● **WHAT YOU SHOULD DO**:
Would you write out the listing verbatim and skip every picture in it?

Start of EXERCISE DATA

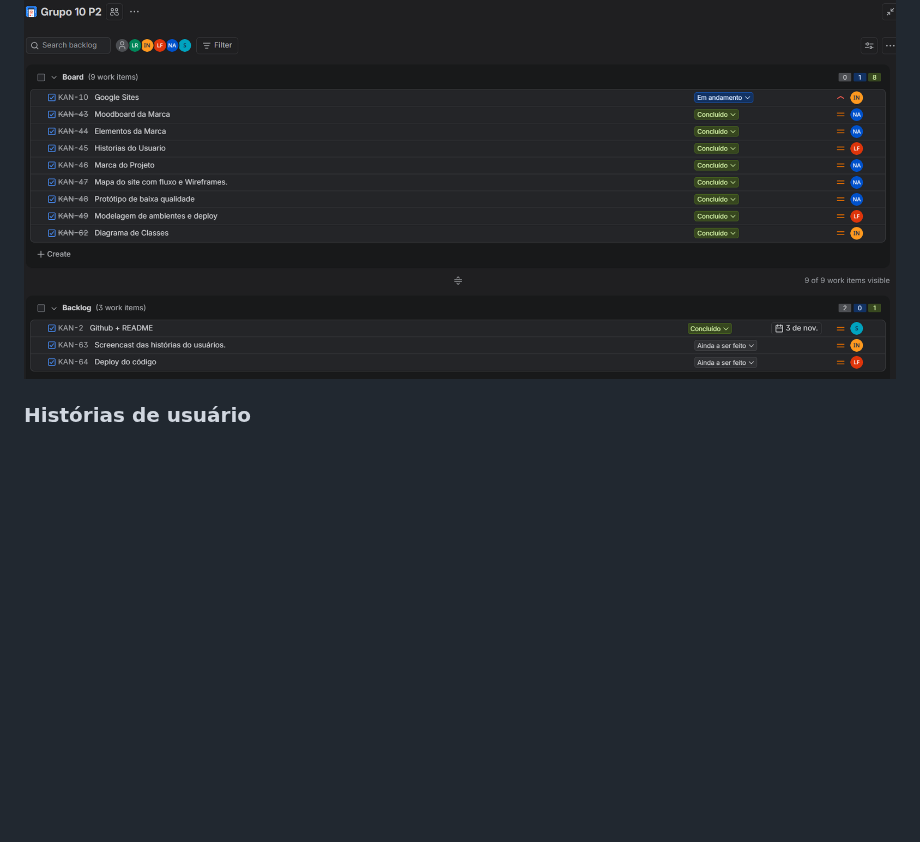
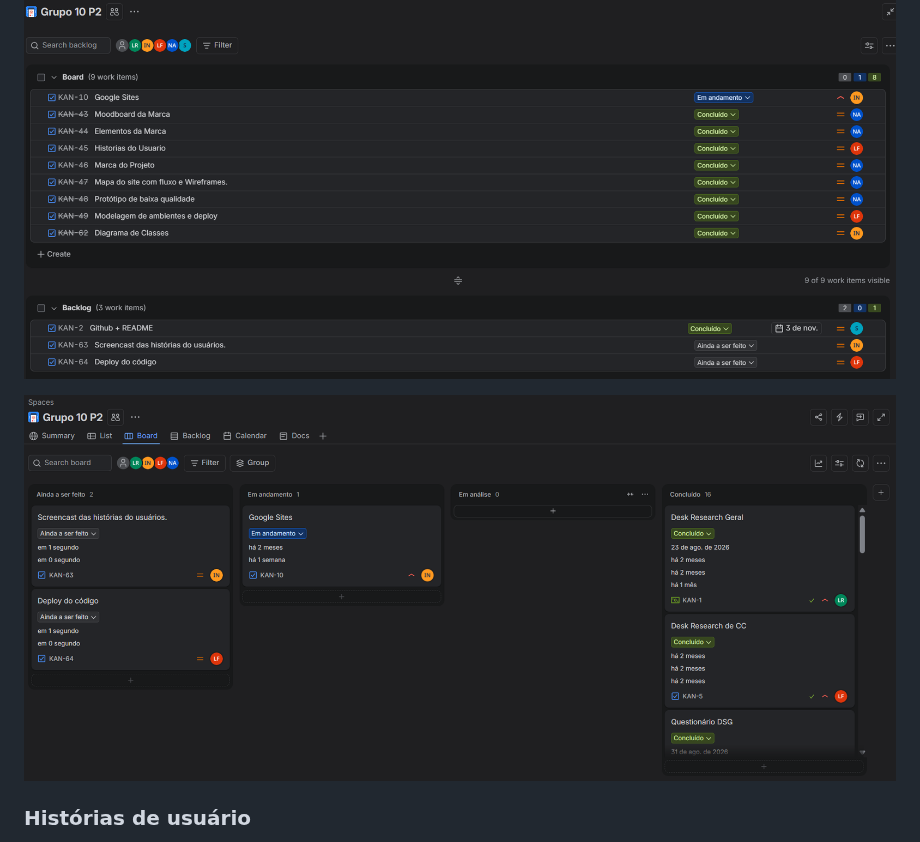
Before and after one commit to Lucca-LBF/projeto-nexus, a Markdown page: README.md, the part around the change. GitHub-like rendering; blank space fills up the shorter version.

Commit message:
Add Sprint 03 image to README
Added an image for Sprint 03 to the README.

```diff
--- a/README.md
+++ b/README.md
@@ -16,6 +16,8 @@ Relatório da analise de competidores:
 ## Terceira Entrega
 
 ![escopo da entrega 03](entravel3fds.png)
+
+![Foto da Sprint 03](Sprintentrega3fds.png)
 
 ### Histórias de usuário
 
```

End of EXERCISE DATA

● **FINISHED TASK**:
Before and after one commit to Lucca-LBF/projeto-nexus, a Markdown page: README.md, the part around the change. GitHub-like rendering; blank space fills up the shorter version.

Commit message:
Add Sprint 03 image to README
Added an image for Sprint 03 to the README.

```diff
--- a/README.md
+++ b/README.md
@@ -16,6 +16,8 @@ Relatório da analise de competidores:
 ## Terceira Entrega
 
 ![escopo da entrega 03](entravel3fds.png)
+
+![Foto da Sprint 03](Sprintentrega3fds.png)
 
 ### Histórias de usuário
 
```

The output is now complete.